[Stored data]
--------------------------------------------------
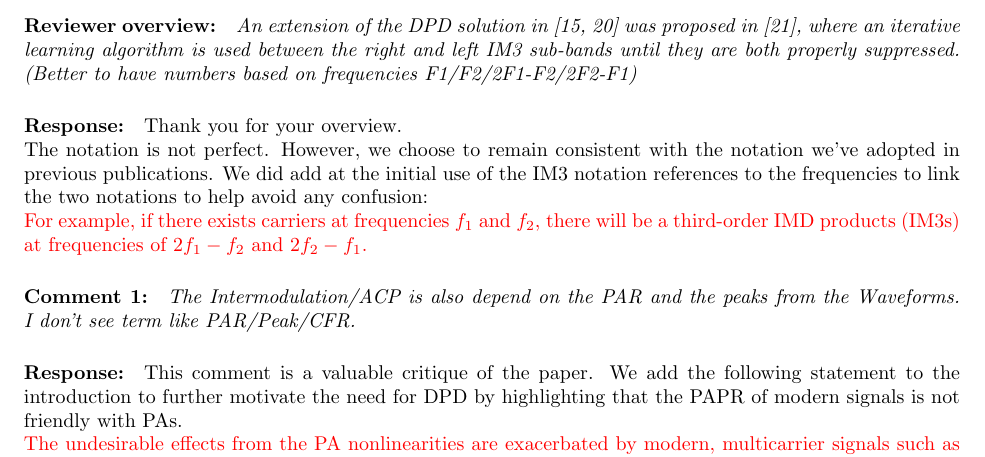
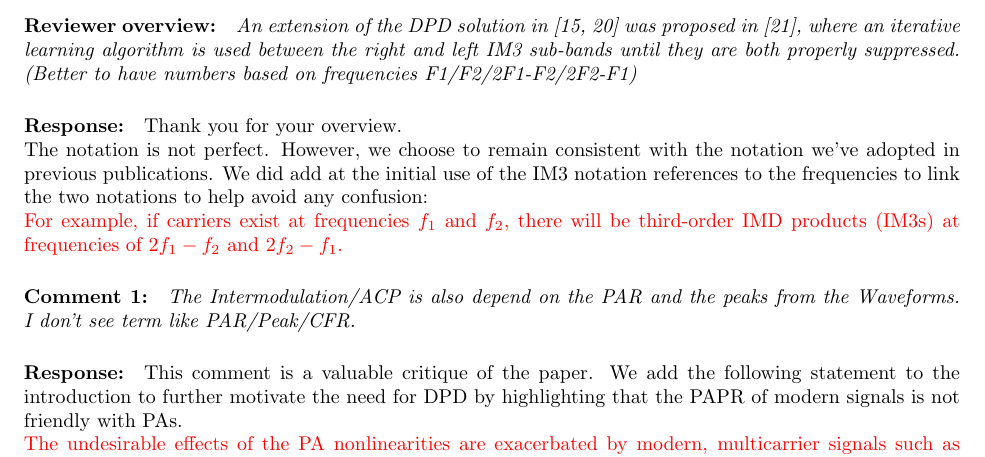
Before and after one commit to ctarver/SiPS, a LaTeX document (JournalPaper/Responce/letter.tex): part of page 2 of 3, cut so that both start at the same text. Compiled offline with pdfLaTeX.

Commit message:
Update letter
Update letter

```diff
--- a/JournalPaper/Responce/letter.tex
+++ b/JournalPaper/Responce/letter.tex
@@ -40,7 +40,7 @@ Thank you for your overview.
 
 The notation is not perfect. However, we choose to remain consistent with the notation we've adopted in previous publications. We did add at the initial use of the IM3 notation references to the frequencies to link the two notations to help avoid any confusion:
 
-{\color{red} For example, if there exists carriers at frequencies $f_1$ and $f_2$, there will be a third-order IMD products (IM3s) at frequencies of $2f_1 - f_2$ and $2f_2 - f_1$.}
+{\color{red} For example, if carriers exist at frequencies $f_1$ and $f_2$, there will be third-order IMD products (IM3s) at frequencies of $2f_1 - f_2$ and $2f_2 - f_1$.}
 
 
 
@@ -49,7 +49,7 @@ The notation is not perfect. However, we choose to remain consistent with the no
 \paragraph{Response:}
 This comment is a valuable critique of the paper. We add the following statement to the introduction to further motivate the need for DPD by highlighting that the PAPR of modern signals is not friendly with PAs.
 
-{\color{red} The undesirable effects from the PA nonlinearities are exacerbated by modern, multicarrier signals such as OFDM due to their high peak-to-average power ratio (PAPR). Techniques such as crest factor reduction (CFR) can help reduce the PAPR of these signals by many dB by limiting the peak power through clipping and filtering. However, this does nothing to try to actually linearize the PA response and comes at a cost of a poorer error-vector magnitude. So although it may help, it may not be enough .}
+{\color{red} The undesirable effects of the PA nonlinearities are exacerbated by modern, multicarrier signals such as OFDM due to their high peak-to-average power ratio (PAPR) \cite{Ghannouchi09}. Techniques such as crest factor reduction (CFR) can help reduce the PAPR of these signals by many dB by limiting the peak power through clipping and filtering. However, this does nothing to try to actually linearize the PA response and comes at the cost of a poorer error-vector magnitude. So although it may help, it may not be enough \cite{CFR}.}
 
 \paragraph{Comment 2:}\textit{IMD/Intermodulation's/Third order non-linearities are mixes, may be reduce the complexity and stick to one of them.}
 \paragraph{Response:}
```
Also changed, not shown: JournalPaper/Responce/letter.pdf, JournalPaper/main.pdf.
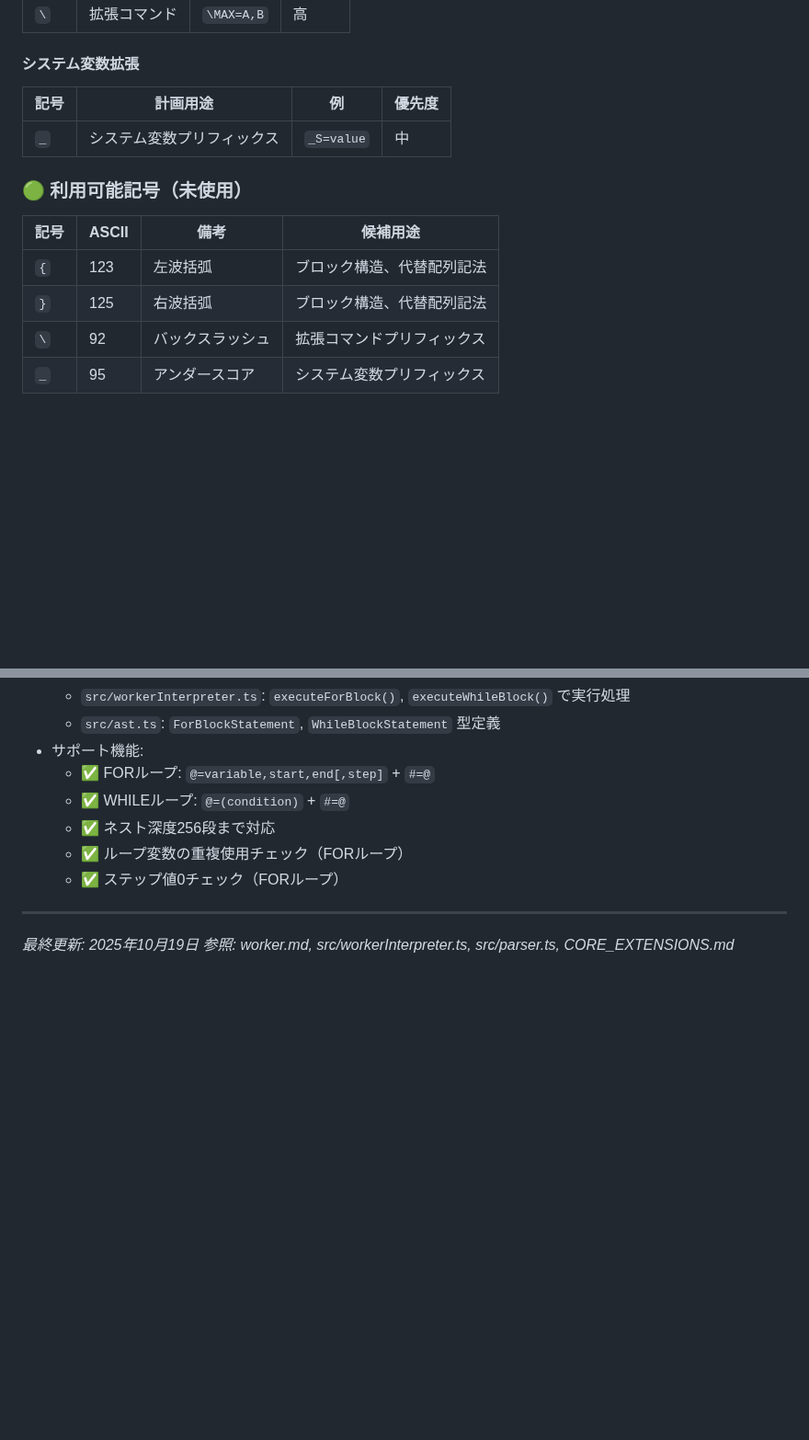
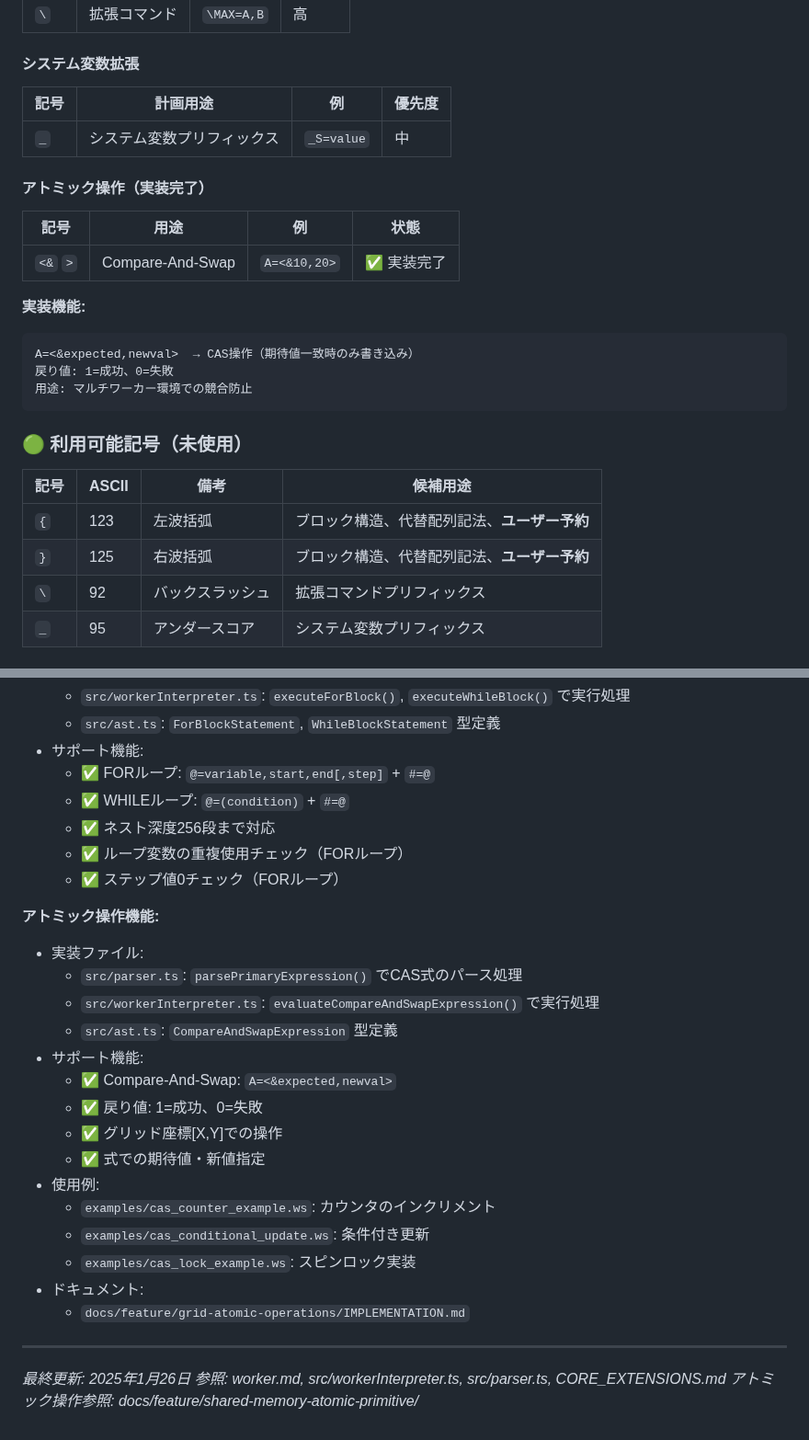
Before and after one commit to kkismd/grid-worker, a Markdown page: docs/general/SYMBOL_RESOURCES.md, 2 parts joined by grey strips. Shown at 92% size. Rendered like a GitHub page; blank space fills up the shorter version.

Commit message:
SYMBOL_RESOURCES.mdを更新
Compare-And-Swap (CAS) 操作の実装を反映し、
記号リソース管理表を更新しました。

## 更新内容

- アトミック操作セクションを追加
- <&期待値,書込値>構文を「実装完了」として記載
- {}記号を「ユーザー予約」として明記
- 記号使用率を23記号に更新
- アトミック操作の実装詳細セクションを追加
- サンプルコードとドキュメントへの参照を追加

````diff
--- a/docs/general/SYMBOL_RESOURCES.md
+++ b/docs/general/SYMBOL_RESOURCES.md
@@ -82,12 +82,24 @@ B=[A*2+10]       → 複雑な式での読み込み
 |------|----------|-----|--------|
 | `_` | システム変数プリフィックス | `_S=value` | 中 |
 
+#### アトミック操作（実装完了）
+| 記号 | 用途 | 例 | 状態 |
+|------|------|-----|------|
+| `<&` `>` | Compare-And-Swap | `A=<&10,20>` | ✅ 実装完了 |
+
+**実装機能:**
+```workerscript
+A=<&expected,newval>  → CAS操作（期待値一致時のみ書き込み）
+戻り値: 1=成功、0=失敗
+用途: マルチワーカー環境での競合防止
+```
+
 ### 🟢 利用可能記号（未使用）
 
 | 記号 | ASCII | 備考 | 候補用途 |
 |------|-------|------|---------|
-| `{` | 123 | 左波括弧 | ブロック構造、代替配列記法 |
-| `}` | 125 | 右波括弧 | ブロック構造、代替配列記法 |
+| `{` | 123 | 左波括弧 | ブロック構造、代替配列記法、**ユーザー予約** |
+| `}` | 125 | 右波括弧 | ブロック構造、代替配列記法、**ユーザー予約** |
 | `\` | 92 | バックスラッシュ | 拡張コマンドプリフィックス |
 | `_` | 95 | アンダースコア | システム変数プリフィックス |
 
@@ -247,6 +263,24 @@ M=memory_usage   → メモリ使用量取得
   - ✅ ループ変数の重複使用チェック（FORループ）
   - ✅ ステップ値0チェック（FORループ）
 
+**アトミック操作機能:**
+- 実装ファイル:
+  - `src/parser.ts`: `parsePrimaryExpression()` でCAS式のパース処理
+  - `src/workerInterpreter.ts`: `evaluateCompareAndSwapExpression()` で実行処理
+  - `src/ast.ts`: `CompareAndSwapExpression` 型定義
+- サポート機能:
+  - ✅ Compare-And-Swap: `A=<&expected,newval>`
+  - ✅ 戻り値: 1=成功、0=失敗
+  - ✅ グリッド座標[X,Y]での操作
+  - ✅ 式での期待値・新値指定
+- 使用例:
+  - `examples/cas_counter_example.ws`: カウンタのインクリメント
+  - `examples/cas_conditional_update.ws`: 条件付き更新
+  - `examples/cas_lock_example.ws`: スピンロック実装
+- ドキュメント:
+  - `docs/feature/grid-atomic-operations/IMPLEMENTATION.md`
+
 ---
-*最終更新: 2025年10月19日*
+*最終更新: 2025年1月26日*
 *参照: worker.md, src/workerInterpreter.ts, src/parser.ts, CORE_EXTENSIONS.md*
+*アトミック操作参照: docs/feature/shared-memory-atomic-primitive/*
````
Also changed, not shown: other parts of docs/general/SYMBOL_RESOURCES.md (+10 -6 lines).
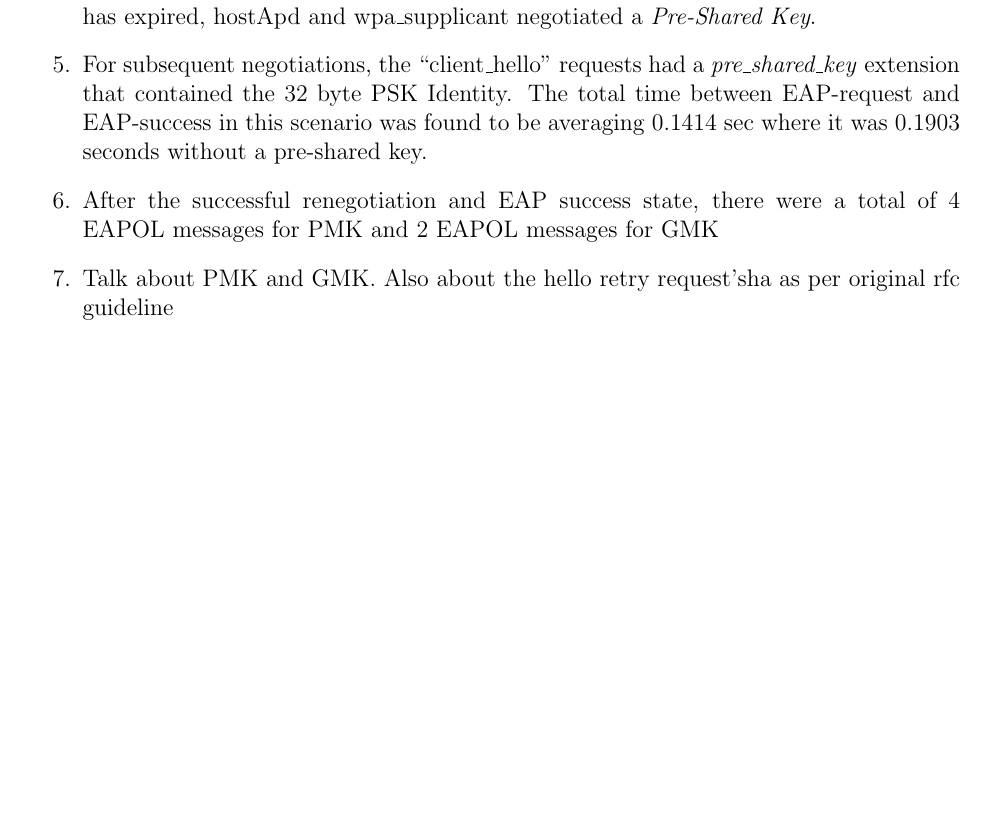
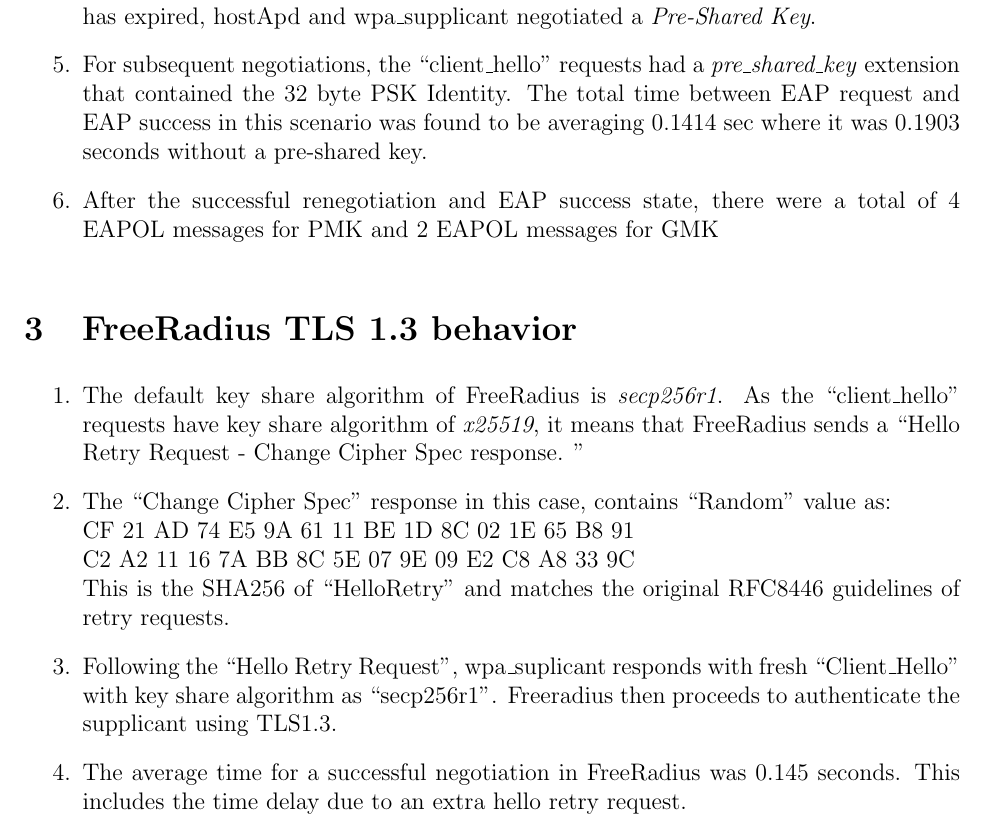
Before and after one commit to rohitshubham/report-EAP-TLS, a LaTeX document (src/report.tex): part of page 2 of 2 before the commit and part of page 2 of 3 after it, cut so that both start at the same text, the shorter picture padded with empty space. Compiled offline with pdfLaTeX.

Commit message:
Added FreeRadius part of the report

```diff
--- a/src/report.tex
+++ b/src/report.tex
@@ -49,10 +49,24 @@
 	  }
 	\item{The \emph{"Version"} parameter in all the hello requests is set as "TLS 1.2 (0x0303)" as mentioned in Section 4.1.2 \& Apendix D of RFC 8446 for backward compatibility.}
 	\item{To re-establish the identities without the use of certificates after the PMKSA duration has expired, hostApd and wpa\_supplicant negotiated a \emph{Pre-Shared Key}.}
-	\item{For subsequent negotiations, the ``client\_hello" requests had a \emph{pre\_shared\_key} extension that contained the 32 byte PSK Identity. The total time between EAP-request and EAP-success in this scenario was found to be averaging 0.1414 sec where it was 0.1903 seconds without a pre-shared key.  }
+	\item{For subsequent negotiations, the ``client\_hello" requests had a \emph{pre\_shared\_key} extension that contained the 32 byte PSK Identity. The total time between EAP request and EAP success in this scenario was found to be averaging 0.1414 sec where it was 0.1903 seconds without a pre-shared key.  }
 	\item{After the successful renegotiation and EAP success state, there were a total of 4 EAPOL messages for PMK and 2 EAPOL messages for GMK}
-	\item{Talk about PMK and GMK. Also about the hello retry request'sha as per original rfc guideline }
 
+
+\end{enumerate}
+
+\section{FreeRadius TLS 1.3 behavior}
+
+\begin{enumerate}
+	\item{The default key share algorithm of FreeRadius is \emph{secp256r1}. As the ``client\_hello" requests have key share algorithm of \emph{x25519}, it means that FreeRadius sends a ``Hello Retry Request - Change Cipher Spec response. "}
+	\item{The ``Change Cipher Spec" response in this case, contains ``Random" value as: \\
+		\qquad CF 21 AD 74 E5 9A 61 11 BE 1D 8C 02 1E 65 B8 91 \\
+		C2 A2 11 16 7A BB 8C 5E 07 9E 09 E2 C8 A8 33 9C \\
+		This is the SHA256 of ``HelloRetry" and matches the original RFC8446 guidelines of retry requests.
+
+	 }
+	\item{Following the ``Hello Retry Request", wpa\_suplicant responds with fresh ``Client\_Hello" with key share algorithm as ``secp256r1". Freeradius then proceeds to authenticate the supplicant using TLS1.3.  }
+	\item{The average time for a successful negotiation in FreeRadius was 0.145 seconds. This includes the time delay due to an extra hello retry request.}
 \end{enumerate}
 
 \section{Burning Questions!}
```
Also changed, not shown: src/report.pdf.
--------------------------------------------------
# Task goal
Find the lines in the records that contain the word "report", then copy every one of them.

# Result of the task
Before and after one commit to rohitshubham/report-EAP-TLS, a LaTeX document (src/report.tex): part of page 2 of 2 before the commit and part of page 2 of 3 after it, cut so that both start at the same text, the shorter picture padded with empty space. Compiled offline with pdfLaTeX.
Added FreeRadius part of the report
--- a/src/report.tex
+++ b/src/report.tex
Also changed, not shown: src/report.pdf.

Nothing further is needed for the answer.